I didn’t come across a blog post that opined on how much detail should be given in depicting violent acts, or discussed how to write violent scenes realistically, or tackled realism versus gratuity, but somehow (and not just because I think Sex, Violence and Morality makes a grabbing title) the three things seemed linked in my mind. Writing about them (and similar high-octane subjects) demands a certain bravery.

In the early days of my fiction, I realized that I was guilty of writing in the same manner that I watched scary movies as a kid. Scary music cues something Awful about to happen—swoop, blanket over my eyes. Smack, hands over my ears to tune out screaming and howling . . . I’d actually ask, “Is it over yet?” and wait for confirmation that the most horrible bits had passed before I’d peek again.

In writing that avoidance technique looked like this: Write a hook or some great invocative scene that foreshadows emotional or physical (or better, both at once) danger to character. Insert # # # to show that time has elapsed. New scene starts immediately after Event deemed too violent, too sexy, too something-scary to delve into comfortably. Often, since the reader needed to have some knowledge of the ordeal, I would do some sort of recounting, usually in the form of a conversation between the sufferer of the atrocity and his/her close friend.

“I can’t believe you went through that.”

“I can’t believe it either. I thought I would die when Joe pulled that knife on me and proceeded to—”

“It must’ve been even more terrifying because it probably triggered childhood memories of watching your own mom be killed in front of you . . . ”
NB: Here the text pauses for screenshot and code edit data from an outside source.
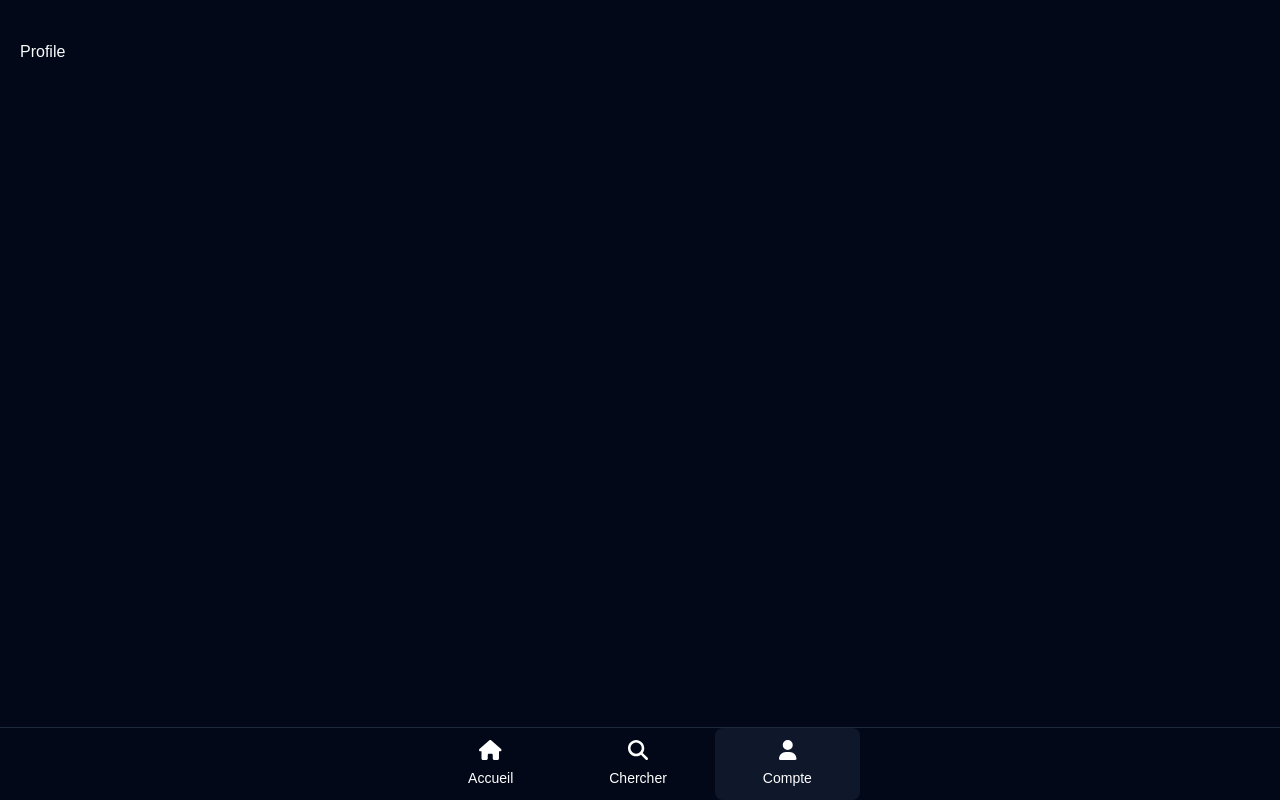
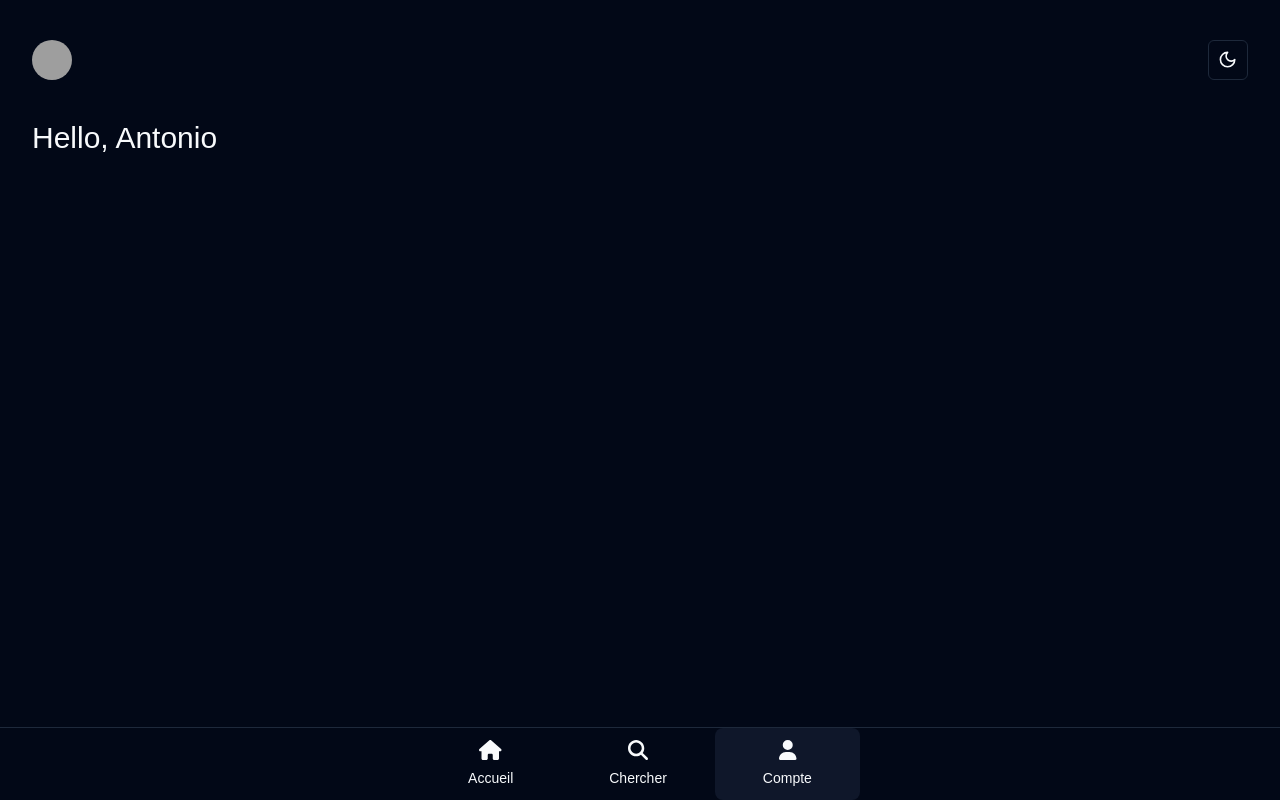
Before and after one commit to abroudoux/ceos, a React (Vite) app: page /profile in a window 1280 px wide. Built offline with nearby package versions, Linux system fonts and the light colour scheme; grey boxes are pictures that could not be loaded; a web font is replaced by a local one.

Commit message:
add avatar

```diff
--- a/package.json
+++ b/package.json
@@ -7,6 +7,7 @@
         "@fortawesome/free-brands-svg-icons": "^6.4.2",
         "@fortawesome/free-solid-svg-icons": "^6.4.2",
         "@fortawesome/react-fontawesome": "^0.2.0",
+        "@radix-ui/react-avatar": "^1.0.4",
         "@radix-ui/react-dropdown-menu": "^2.0.6",
         "@radix-ui/react-label": "^2.0.2",
         "@radix-ui/react-slot": "^1.0.2",
--- a/src/components/Card.tsx
+++ /dev/null
@@ -1,20 +0,0 @@
-import React, { FC } from "react";
-
-
-type CardProps = {
-    title: string;
-};
-
-const Card : FC<CardProps> = ( props ) => {
-
-    return (
-
-        <div className="flex-col-center-center h-20 w-20">
-            <h2>{ props.title }</h2>
-        </div>
-
-    )
-}
-
-
-export default Card;
--- a/src/components/Header.tsx
+++ /dev/null
@@ -1,8 +0,0 @@
-import React from "react";
-
-
-export default function Header() {
-    return (
-        <h1>Header</h1>
-    )
-}
--- a/src/components/Nav/NavLink.tsx
+++ b/src/components/Nav/NavLink.tsx
@@ -14,7 +14,7 @@ const NavLinks : FC<NavLinkProps> = ( props ) => {
     const location = useLocation();
 
     return (
-        <li className={`text-white ${location.pathname === props.path ? "active" : ""}`}>
+        <li className={`${location.pathname === props.path ? "active" : ""}`}>
             <Link to={ props.path } className="px-12 py-3  flex-col-center-center gap-2">
                 <FontAwesomeIcon icon={ props.icon } className="text-xl" />
                 <p className="text-sm font-light">{ props.title }</p>
--- a/src/components/Nav/Navbar.tsx
+++ b/src/components/Nav/Navbar.tsx
@@ -7,7 +7,7 @@ export default function Navbar() {
 
     return (
 
-        <nav className="backdrop-blur-sm bg-background absolute flex-row-center-center bottom-0 left-0 w-full h-auto border-t-[0.5px] border-grey-light">
+        <nav className="backdrop-blur-sm bg-background fixed flex-row-center-center bottom-0 left-0 w-full h-auto border-t-[0.5px] border-grey-light">
             <ul className="flex-row-center-between">
                 <NavLinks path="/" title="Accueil" icon={faHome} />
                 <NavLinks path="/courses" title="Chercher" icon={faMagnifyingGlass} />
--- /dev/null
+++ b/src/components/ui/avatar.tsx
@@ -0,0 +1,48 @@
+import * as React from "react"
+import * as AvatarPrimitive from "@radix-ui/react-avatar"
+
+import { cn } from "@/lib/utils"
+
+const Avatar = React.forwardRef<
+  React.ElementRef<typeof AvatarPrimitive.Root>,
+  React.ComponentPropsWithoutRef<typeof AvatarPrimitive.Root>
+>(({ className, ...props }, ref) => (
+  <AvatarPrimitive.Root
+    ref={ref}
+    className={cn(
+      "relative flex h-10 w-10 shrink-0 overflow-hidden rounded-full",
+      className
+    )}
+    {...props}
+  />
+))
+Avatar.displayName = AvatarPrimitive.Root.displayName
+
+const AvatarImage = React.forwardRef<
+  React.ElementRef<typeof AvatarPrimitive.Image>,
+  React.ComponentPropsWithoutRef<typeof AvatarPrimitive.Image>
+>(({ className, ...props }, ref) => (
+  <AvatarPrimitive.Image
+    ref={ref}
+    className={cn("aspect-square h-full w-full", className)}
+    {...props}
+  />
+))
+AvatarImage.displayName = AvatarPrimitive.Image.displayName
+
+const AvatarFallback = React.forwardRef<
+  React.ElementRef<typeof AvatarPrimitive.Fallback>,
+  React.ComponentPropsWithoutRef<typeof AvatarPrimitive.Fallback>
+>(({ className, ...props }, ref) => (
+  <AvatarPrimitive.Fallback
+    ref={ref}
+    className={cn(
+      "flex h-full w-full items-center justify-center rounded-full bg-muted",
+      className
+    )}
+    {...props}
+  />
+))
+AvatarFallback.displayName = AvatarPrimitive.Fallback.displayName
+
+export { Avatar, AvatarImage, AvatarFallback }
--- a/src/pages/Courses.tsx
+++ b/src/pages/Courses.tsx
@@ -1,5 +1,7 @@
 export default function Courses() {
     return (
-        <section className="page">Courses</section >
+        <section className="page">
+            <h1 className="text-3xl mb-10">Courses</h1>
+        </section >
     );
 };
--- a/src/pages/Home.tsx
+++ b/src/pages/Home.tsx
@@ -4,7 +4,7 @@ import { CourseCard } from "@/components/CourseCard/CourseCard";
 export default function Home() {
 	return (
 		<section className="page">
-			<h1 className="text-3xl">Recommendations</h1>
+			<h1 className="text-3xl mb-10">Recommendations</h1>
 			<CourseCard topic="code" title="Listes ul/ol" description="Appenez à utiliser les listes en HTML" duration="30min" level="Facile"/>
 		</section>
   	);
--- a/src/pages/Profile.tsx
+++ b/src/pages/Profile.tsx
@@ -1,5 +1,22 @@
+import { ModeToggle } from "@/components/ui/mode-toggle";
+
+import { Avatar, AvatarFallback, AvatarImage } from '@/components/ui/avatar';
+
+
 export default function Profile() {
+
+    const username = "Antonio";
+
     return (
-        <section className="page">Profile</section>
+        <section className="page">
+            <div className="w-full flex-row-center-between mb-10">
+                <Avatar>
+                    <AvatarImage src="https://avatars.githubusercontent.com/u/115636685?v=4" />
+                    <AvatarFallback>AB</AvatarFallback>
+                </Avatar>
+                <ModeToggle />
+            </div>
+            <h1 className="text-3xl">Hello, { username }</h1>
+        </section>
     );
 };
--- a/src/style/index.css
+++ b/src/style/index.css
@@ -102,7 +102,7 @@ body::-webkit-scrollbar {
 }
 
 .active {
-  @apply flex-row-center bg-primary-foreground text-white rounded-lg;
+  @apply flex-row-center bg-primary-foreground rounded-lg;
 }
 
 .background-gradient {
@@ -110,5 +110,5 @@ body::-webkit-scrollbar {
 }
 
 .page {
-  @apply flex-col-start-center py-10 px-5;
+  @apply flex-col-start-center py-10 px-8;
 }
```
Also changed, not shown: 1 other file (tests, documents, lock files or other folders).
“It did—but I managed to summon the will to fight, because I pictured my own daughter Macy’s little innocent face—I want her to grow up strong, to not feel like being a victim is inevitable the way I always did . . . ”

(Okay, please, please note, my writing was never really that bad—or Gah, I hope it wasn’t! But if a person avoids showing events as they happen, unnatural, stilted summary scenes become necessary—and if you’re even thinking, “My summary scenes aren’t stilted. They’re graceful and elegant,” go slap yourself and delete/rewrite the scene!)

I’m still working through what I feel is a good balance between portraying life as it is really experienced and what is too much—a completely subjective line, I realize. And I still battle with self-consciousness and worry. What will people think of me when they see the things that make up my head? What will people close to me say if my stories don’t line up with their ideas of morality? GAH—I write sex scenes and have children who read—awkward! I keep returning to the fact that to avoid writing something because it makes me (or someone else) uncomfortable is stupid and goes against the very reasons I write: to explore the world I live in, to figure out what I think, to yell into space: I am here, trying to figure things out . . . And in the end, if I offend or make someone close to me feel awkward? Well, they don’t have to read me.

So how about you? Are there topics you “don’t go”? What scenes are (were) your Kryptonite? Have you found ways to overcome your inhibitions? Should writers even try to overcome a shyness? Maybe some boundaries are good things . . .